Taxes in TEA and TDA

Janet Lowell is a financial advisor meeting with a new client, Jim Harris. Harris is
subject to the following tax rates: interest (25%), dividends (15%), short-term gains
(25%), and long-term gains (20%). Short-term capital gains include realized capital
gains on investments held for less than one year. Harris’s objective is to minimize
taxes payable whenever possible.
Harris has $700,000 of cash that he recently inherited. Based on her recommended
asset allocation with annual rebalancing, Lowell estimates that Harris could earn an
average annual pre-tax return of 8% if the portfolio is invested in a balanced mix of
stocks and bonds. Harris has an investment horizon of 20 years.
Lowell also addresses the tax implications of asset allocation. Because Harris has
never contributed to a tax-deferred account (TDA), the tax laws in his jurisdiction
permit him to contribute up to $450,000 of funds into a TDA immediately in the
current year. An immediate tax deduction would be provided to Harris for the
contribution to the TDA and he will reinvest the entire tax refund from his tax
deduction in the TDA. Therefore, Harris is considering investing half of his $700,000 in
a TDA and the other half in a taxable account. The relevant tax rates for both accounts
are assumed to be 20%.
In the following year, Harris earns $120,000 of pre-tax employment income and is
subject to a flat income tax rate of 20%. He is permitted by the tax laws to set aside
one-third of the pre-tax income to invest in either a TDA or a tax-exempt account
(TEA). Both accounts are estimated to have an average annual pre-tax return of 8%
Assuming that Harris sets aside one-third of his pre-tax employment income in the
following year, he should most likely contribute his funds to:
A) the tax-deferred account (TDA).
B) the tax-exempt account (TEA).
C) either the TDA or the TEA.

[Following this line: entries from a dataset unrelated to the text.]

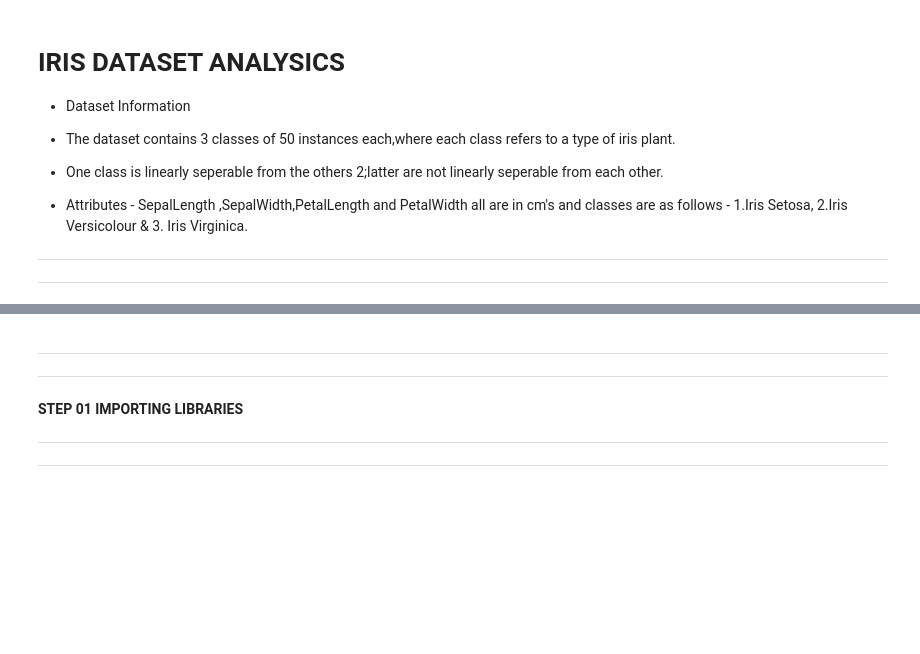
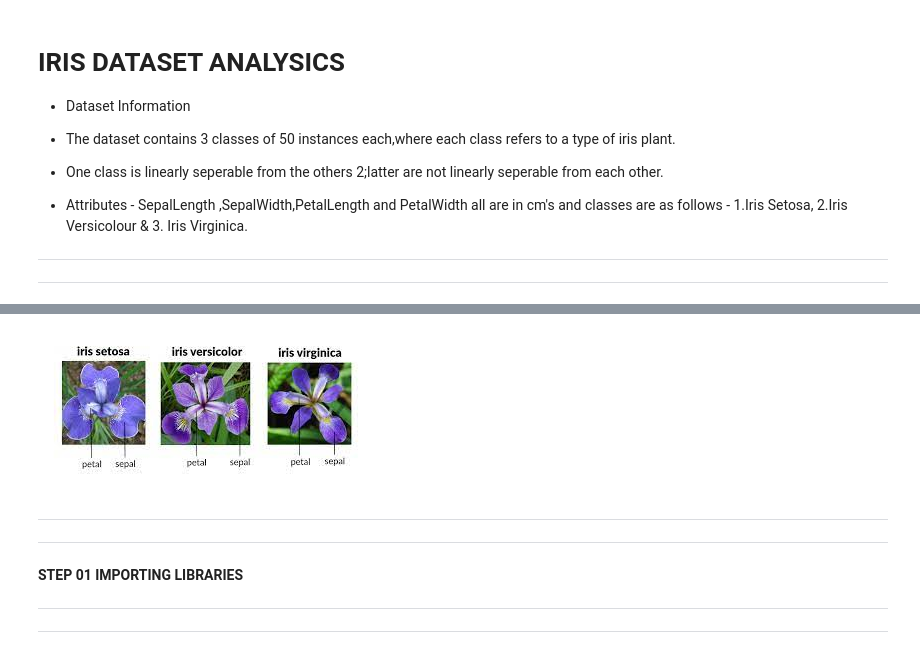
Before and after one commit to Omgupta0312/LGMVIP-DataScience, a Jupyter notebook: Task_02.ipynb, the cells around one changed output, grey strips where cells are left out. Drawn from its saved outputs; the diff is of its cells as text; code cells hidden in the pictures; blank space fills up the shorter version.

Commit message:
Iris Dataset Classification inserted images.

```diff
--- a/Task_02.ipynb
+++ b/Task_02.ipynb
@@ -39,3 +50,8 @@
+# %%
+image = cv2.imread("ic.jpg")
+cv2_imshow(image)
+# %% [output]
+[figure, added]
 # %% [markdown]
 
 
```
Also changed, not shown: parts of 3 cells of this notebook.
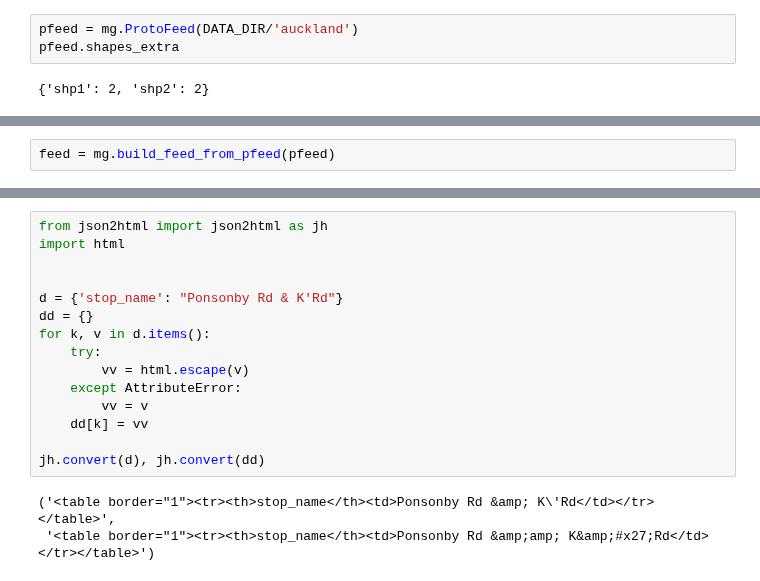
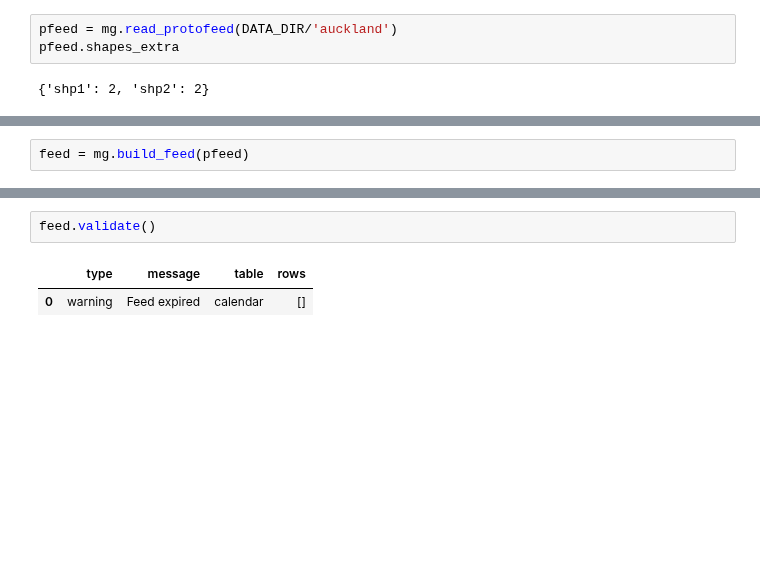
Before and after one commit to mrcagney/make_gtfs, a Jupyter notebook: ipynb/prototyping.ipynb, the cells around one changed output, grey strips where cells are left out. Saved outputs shown, nothing was run; the diff lists cells and outputs as text; blank space fills up the shorter version.

```diff
--- a/ipynb/prototyping.ipynb
+++ b/ipynb/prototyping.ipynb
@@ -53,7 +53,7 @@ pyplot.show()
 # %% [output]
 <Figure size 1800x720 with 1 Axes>
 # %%
-pfeed = mg.ProtoFeed(DATA_DIR/'auckland')
+pfeed = mg.read_protofeed(DATA_DIR/'auckland')
 pfeed.shapes_extra
 # %% [output]
 {'shp1': 2, 'shp2': 2}
@@ -116,7 +116,7 @@ my_map
 # %% [output]
 [interactive output not drawn]
 # %%
-feed = mg.build_feed_from_pfeed(pfeed)
+feed = mg.build_feed(pfeed)
 # %%
 prefix = 't-rB-weekday_peak_1-07:00:00'
 t = (
@@ -127,21 +127,8 @@ tids = [t.trip_id.iat[0], t.trip_id.iat[-1]]
 feed.map_trips(tids)
 # %% [output]
 [interactive output not drawn]
-# %%
-from json2html import json2html as jh
-import html
-
-
-d = {'stop_name': "Ponsonby Rd & K'Rd"}
-dd = {}
-for k, v in d.items():
-    try:
-        vv = html.escape(v)
-    except AttributeError:
-        vv = v
-    dd[k] = vv
-
-jh.convert(d), jh.convert(dd)
-# %% [output]
-('<table border="1"><tr><th>stop_name</th><td>Ponsonby Rd &amp; K\'Rd</td></tr></table>',
- '<table border="1"><tr><th>stop_name</th><td>Ponsonby Rd &amp;amp; K&amp;#x27;Rd</td></tr></table>')
+# %%
+feed.validate()
+# %% [output]
+|  | type | message | table | rows |
+| 0 | warning | Feed expired | calendar | [] |
```
Also changed, not shown: 5 other files.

Can someone please example how the following calculation for the TDA was done?
For example, taking into account the immediate tax deduction for the TDA, we can calculate the value of the contribution at the end of 20 years for the TDA as:
TDA: [$40,000 × (1 – 0.20) + ($40,000 × 0.20)] × [(1.08)20(1 – 0.20)] = $149,151

I thought that for TDA we apply FV = (1 + R)^n x (1 − t), and I anyway do not understand how they computed the tax deduction before this term? Thanks!

It seems like they wrote it out in a very weird way. If we use your formula FV = (1 + R)^n x (1 − t) you get to $149,151 as well.

It looks like they are showing you the $40,000 after tax + the savings on tax = the pre-tax amount ($40,000), then compound at 8% for 20 years, then tax affect at the end.

If you look in the square brackets [ ] you get to $40,000.